The New Jersey Devils and Columbus Blue Jackets are telling players that have been assigned to the AHL during the NHL lockout to secure housing for the entire season.
This according to the Globe and Mail’s David Shoalts, who calls it a sign New Jersey and Columbus management believe the NHL’s work stoppage could cost the entire 2012-13 schedule.
Among the players told to secure housing were Devils defenceman Adam Larsson and forwards Jacob Josefson, Adam Henrique and Mattias Tedenby, who all played in the NHL last season. The four players, who are still on NHL entry-level contracts and thus qualify to play in the AHL, are with the Albany Devils.
The roster of the Blue Jackets’ AHL farm team, the Springfield Falcons, includes forwards Ryan Johansen, Cody Bass, Cam Atkinson and Ryan Russell and defencemen Cody Goloubef, John Moore and David Savard, who all spent significant time in the NHL with the Blue Jackets last season.
Not that this is anywhere close to definitive proof the entire NHL season will be cancelled. We’re pretty sure there are month-to-month rentals in Albany and Springfield. Perhaps players are just being advised to move into something a little more permanent than the local Howard Johnson.

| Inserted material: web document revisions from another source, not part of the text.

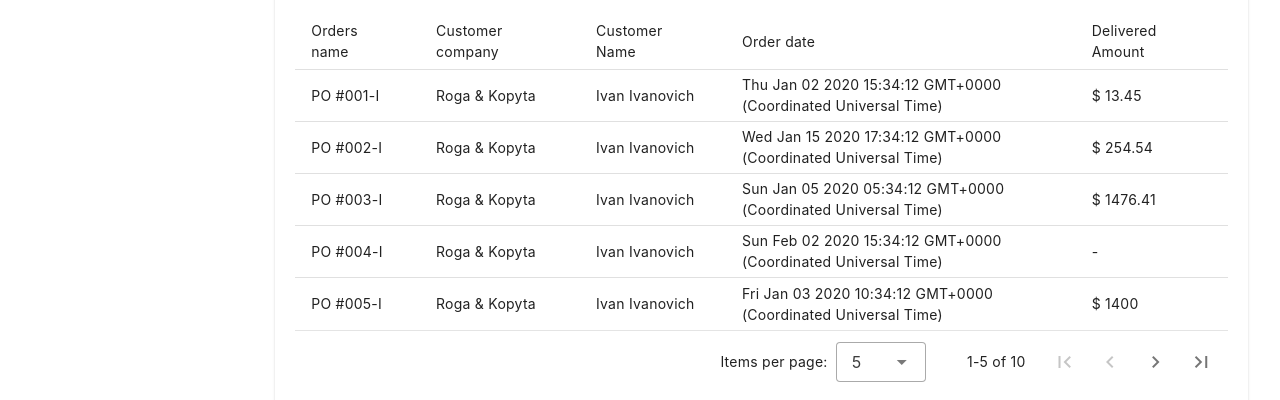
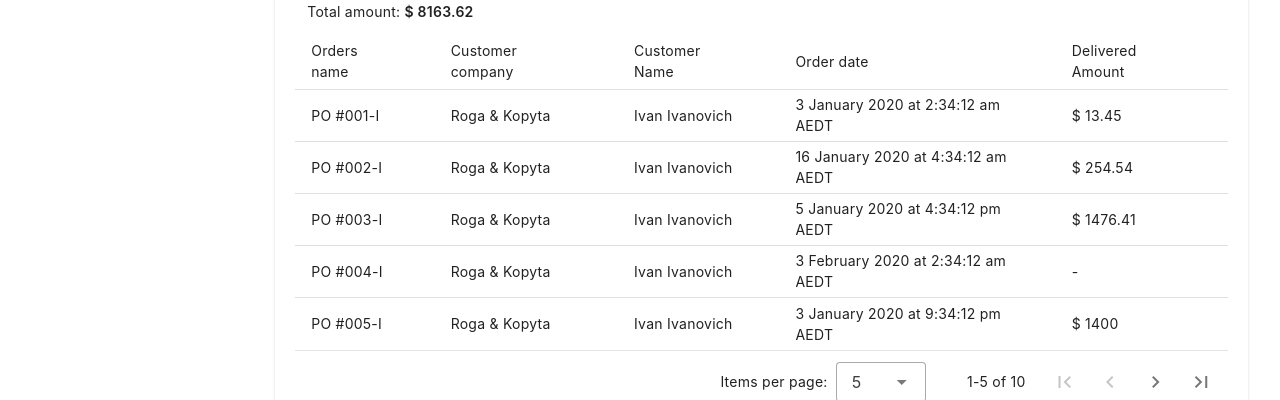
Before and after one commit to diegodelajara/packform, a Vue app in the folder front/: page /orders in a window 1280 px wide. Shown: the part 196-596 px from the top of the page. Built offline with nearby package versions, Linux system fonts and the light colour scheme.

Commit message:
:bug: Australian date format

```diff
--- a/front/package.json
+++ b/front/package.json
@@ -13,6 +13,7 @@
   },
   "dependencies": {
     "@vuepic/vue-datepicker": "^10.0.0",
+    "moment-timezone": "^0.5.46",
     "vue": "^3.5.12",
     "vue-router": "^4.4.5",
     "vuetify": "^3.7.4"
--- a/front/src/components/DatePicker.vue
+++ b/front/src/components/DatePicker.vue
@@ -1,10 +1,16 @@
 <template>
   Created date
-  <VueDatePicker range :model-value="date" @update:model-value="handleDate"></VueDatePicker>
+  <VueDatePicker
+    range
+    :model-value="date"
+    @update:model-value="handleDate"
+    :timezone="tz"
+  ></VueDatePicker>
 </template>
 
 <script setup>
-import { ref, defineEmits } from 'vue'
+// :timezone="'Australia/Melbourne'"
+import { ref, defineEmits, computed } from 'vue'
 import VueDatePicker from '@vuepic/vue-datepicker'
 import '@vuepic/vue-datepicker/dist/main.css'
 
@@ -14,4 +20,8 @@ const handleDate = (modelData) => {
   date.value = modelData
   emit('update-date', date.value)
 }
+
+const tz = computed(() => {
+  return { timezone: 'Australia/Melbourne' }
+})
 </script>
--- a/front/src/views/OrdersView.vue
+++ b/front/src/views/OrdersView.vue
@@ -41,7 +41,12 @@ export default {
           orderName: order.order_name,
           customerCompany: company.company_name,
           customerName: customer ? customer.name : null,
-          orderDate: new Date(order.created_at),
+          // orderDate: new Date(order.created_at),
+          orderDate: new Intl.DateTimeFormat('en-AU', {
+            timeZone: 'Australia/Melbourne',
+            dateStyle: 'long',
+            timeStyle: 'long',
+          }).format(new Date(order.created_at)),
           deliveredAmount: total ? `$ ${total}` : '-',
         }
       })
@@ -59,11 +64,18 @@ export default {
     getTotalAmount() {
       return this.total.reduce((acc, value) => acc + value, 0)
     },
+    convertDate(date) {
+      return new Intl.DateTimeFormat('en-AU', {
+        timeZone: 'Australia/Melbourne',
+        dateStyle: 'long',
+        timeStyle: 'long',
+      }).format(new Date(date))
+    },
     getOrdersByDate() {
       if (this.date) {
         const [from, to] = this.date
-        const start = new Date(from)
-        const end = new Date(to)
+        const start = this.convertDate(from)
+        const end = this.convertDate(to)
 
         const ordersByDate = this.getOrders.filter(
           (order) => order.orderDate >= start && order.orderDate <= end,
@@ -88,6 +100,7 @@ export default {
   <v-card>
     <template v-slot:text>
       <v-container>
+        Search
         <v-row cols="12" sm="12" no-gutters>
           <v-text-field
             v-model="search"
```
Also changed, not shown: 2 other files (tests, documents, lock files or other folders).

Still, the fact they’re being told to prepare for the possibility is somewhat disconcerting. (Though most of us were fairly disconcerted already.)
Does the NHL have a cocaine problem?
TSN caught up with deputy commissioner Bill Daly, who provided some fascinating insight:
“The number of [cocaine] positives are more than they were in previous years and they’re going up,” Daly said. “I wouldn’t say it’s a crisis in any sense. What I’d say is drugs like cocaine are cyclical and you’ve hit a cycle where it’s an ‘in’ drug again.”
Daly said that he’d be surprised “if we’re talking more than 20 guys” and then touched on something that may be a problem: they don’t test it in a “comprehensive way.”
As Katie Strang’s essential ESPN article about the Los Angeles Kings’ tough season explored in June, there are some challenges for testing for a drug like cocaine. That said, there are also some limitations that may raise some eyebrows.
For one, it metabolizes quickly. Michael McCabe, a Philadelphia-based toxicology expert who works for Robson Forensic, told ESPN.com that, generally speaking, cocaine filters out of the system in two to four days, making it relatively easy to avoid a flag in standard urine tests.
The NHL-NHLPA’s joint drug-testing program is not specifically designed to target recreational drugs such as cocaine or marijuana. The Performance Enhancing Substances Program is put into place to do exactly that — screen for performance-enhancing drugs.
So, are “party drugs” like cocaine and molly an issue for the NHL?
At the moment, the answer almost seems to be: “the league hopes not.”
Daly goes into plenty of detail on the issue, so read the full TSN article for more.
Following his stunning 41-game suspension, it looks like Raffi Torres has at least one former teammate in his corner.
We haven’t yet seen how the San Jose Sharks or the NHLPA are reacting to the league’s hammer-dropping decision to punish Torres for his Torres-like hit on Jakob Silfverberg, but Jason Demers decided to put in a good word for Torres tonight.
It was a simple message: “#FreeTorres.”
Demers, now of the Dallas Stars, was once with Torres and the Sharks. (In case this post’s main image didn’t make that clear enough already.)
Perhaps this will become “a thing” at some point.
So far, it seems like it’s instead “a thing (that people are making fun of).”
… You get the idea.
The bottom line is that there are some who either a) blindly support Torres because they’re Sharks fans or b) simply think that the punishment was excessive.
The most important statement came from the Department of Player Safety, though.